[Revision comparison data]
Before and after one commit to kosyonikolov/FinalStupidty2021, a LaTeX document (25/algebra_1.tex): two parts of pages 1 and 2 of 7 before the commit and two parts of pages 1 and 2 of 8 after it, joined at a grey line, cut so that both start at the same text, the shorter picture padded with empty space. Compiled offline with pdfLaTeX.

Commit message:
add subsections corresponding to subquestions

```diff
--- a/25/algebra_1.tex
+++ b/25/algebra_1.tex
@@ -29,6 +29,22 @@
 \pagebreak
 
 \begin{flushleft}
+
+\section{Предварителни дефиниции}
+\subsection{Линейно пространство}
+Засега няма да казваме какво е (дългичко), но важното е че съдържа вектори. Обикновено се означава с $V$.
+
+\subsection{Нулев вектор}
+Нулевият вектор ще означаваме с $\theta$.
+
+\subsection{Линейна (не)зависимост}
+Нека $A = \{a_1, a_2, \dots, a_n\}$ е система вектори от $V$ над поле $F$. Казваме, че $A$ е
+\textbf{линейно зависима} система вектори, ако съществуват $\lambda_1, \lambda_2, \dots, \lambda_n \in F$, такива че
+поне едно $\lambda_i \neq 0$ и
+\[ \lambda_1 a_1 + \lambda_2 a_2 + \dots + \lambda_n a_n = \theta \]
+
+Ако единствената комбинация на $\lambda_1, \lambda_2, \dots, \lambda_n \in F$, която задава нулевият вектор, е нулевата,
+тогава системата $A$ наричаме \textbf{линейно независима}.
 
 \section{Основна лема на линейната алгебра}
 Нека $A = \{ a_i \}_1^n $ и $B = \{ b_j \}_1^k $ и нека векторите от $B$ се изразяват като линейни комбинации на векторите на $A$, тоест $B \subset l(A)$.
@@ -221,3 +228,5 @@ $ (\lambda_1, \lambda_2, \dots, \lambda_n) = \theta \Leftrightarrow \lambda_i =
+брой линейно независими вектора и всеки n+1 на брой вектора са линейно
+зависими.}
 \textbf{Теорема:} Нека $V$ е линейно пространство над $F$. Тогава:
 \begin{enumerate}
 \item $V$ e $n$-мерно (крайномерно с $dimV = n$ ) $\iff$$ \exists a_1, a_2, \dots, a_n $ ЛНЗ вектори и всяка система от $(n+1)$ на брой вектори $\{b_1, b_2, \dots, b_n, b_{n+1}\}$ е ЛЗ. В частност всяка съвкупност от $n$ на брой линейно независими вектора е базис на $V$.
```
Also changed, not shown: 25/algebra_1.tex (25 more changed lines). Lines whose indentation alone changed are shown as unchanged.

--

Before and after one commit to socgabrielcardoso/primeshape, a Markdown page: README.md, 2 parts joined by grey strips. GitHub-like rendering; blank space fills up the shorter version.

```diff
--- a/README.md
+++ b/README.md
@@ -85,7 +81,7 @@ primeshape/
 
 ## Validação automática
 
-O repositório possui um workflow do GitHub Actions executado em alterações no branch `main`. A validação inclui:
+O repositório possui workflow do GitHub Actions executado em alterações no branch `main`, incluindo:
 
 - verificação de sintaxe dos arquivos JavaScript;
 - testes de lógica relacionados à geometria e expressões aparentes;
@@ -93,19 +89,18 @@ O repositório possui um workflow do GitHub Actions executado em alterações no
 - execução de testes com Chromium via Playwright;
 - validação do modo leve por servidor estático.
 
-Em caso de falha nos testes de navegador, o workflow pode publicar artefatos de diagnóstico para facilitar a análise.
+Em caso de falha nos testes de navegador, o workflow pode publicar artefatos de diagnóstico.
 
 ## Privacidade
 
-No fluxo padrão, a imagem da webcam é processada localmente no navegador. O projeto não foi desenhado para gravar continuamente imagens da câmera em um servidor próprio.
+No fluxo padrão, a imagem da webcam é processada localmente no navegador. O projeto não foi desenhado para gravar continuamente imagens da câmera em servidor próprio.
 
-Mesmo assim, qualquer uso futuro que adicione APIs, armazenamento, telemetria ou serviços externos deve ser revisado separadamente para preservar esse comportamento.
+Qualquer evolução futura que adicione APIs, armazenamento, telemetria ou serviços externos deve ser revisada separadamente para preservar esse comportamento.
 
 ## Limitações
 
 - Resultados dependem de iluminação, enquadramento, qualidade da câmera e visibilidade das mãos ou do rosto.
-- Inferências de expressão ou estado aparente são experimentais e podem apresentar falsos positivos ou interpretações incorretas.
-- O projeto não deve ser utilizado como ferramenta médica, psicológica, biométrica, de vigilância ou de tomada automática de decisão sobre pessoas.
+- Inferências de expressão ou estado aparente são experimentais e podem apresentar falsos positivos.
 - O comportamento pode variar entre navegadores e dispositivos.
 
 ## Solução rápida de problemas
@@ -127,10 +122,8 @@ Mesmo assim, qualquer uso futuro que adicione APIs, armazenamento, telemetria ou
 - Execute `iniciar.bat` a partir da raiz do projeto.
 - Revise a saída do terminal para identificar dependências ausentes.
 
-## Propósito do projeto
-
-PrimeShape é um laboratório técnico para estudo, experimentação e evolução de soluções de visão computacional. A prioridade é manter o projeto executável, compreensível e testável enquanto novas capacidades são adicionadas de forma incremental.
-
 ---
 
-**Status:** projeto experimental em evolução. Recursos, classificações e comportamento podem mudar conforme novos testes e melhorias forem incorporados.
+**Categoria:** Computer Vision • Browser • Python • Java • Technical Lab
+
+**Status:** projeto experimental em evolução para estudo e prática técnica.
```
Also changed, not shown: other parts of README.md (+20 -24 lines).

...

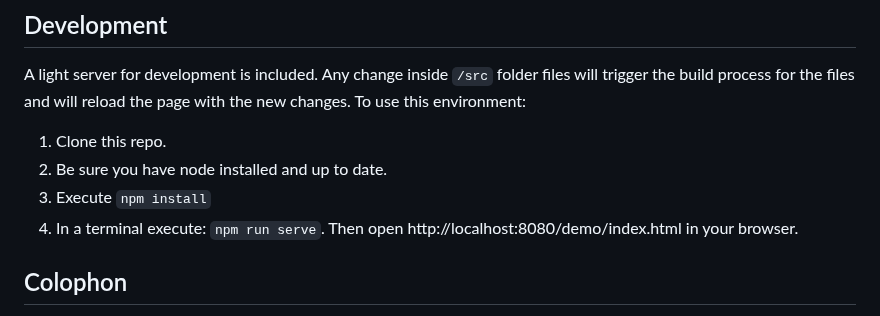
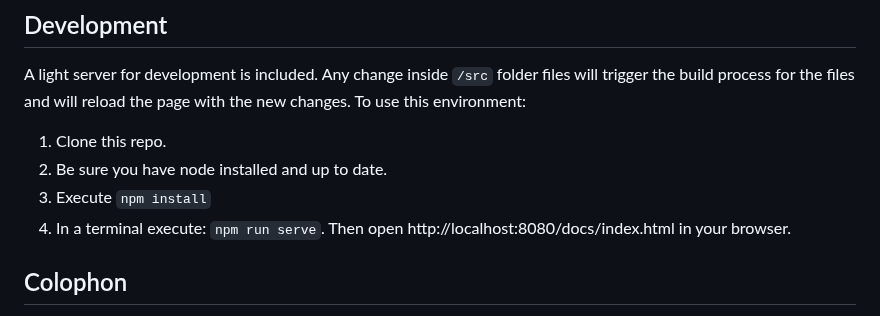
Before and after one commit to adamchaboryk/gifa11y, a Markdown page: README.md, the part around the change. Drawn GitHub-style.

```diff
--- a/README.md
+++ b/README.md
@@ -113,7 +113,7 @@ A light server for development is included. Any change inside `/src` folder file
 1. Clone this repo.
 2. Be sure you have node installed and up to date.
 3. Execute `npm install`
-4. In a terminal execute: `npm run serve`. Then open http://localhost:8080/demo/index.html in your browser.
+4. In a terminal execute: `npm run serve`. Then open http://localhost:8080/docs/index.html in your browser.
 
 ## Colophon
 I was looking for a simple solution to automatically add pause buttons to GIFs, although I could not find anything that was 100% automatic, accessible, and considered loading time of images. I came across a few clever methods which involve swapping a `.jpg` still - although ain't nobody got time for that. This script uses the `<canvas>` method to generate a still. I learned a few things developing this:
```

What is required: In the records above, locate the lines holding the word "GitHub". Copy each of them.

Exercise solution:
Before and after one commit to socgabrielcardoso/primeshape, a Markdown page: README.md, 2 parts joined by grey strips. GitHub-like rendering; blank space fills up the shorter version.
-O repositório possui um workflow do GitHub Actions executado em alterações no branch `main`. A validação inclui:
+O repositório possui workflow do GitHub Actions executado em alterações no branch `main`, incluindo:
@@ -93,19 +89,18 @@ O repositório possui um workflow do GitHub Actions executado em alterações no
Before and after one commit to adamchaboryk/gifa11y, a Markdown page: README.md, the part around the change. Drawn GitHub-style.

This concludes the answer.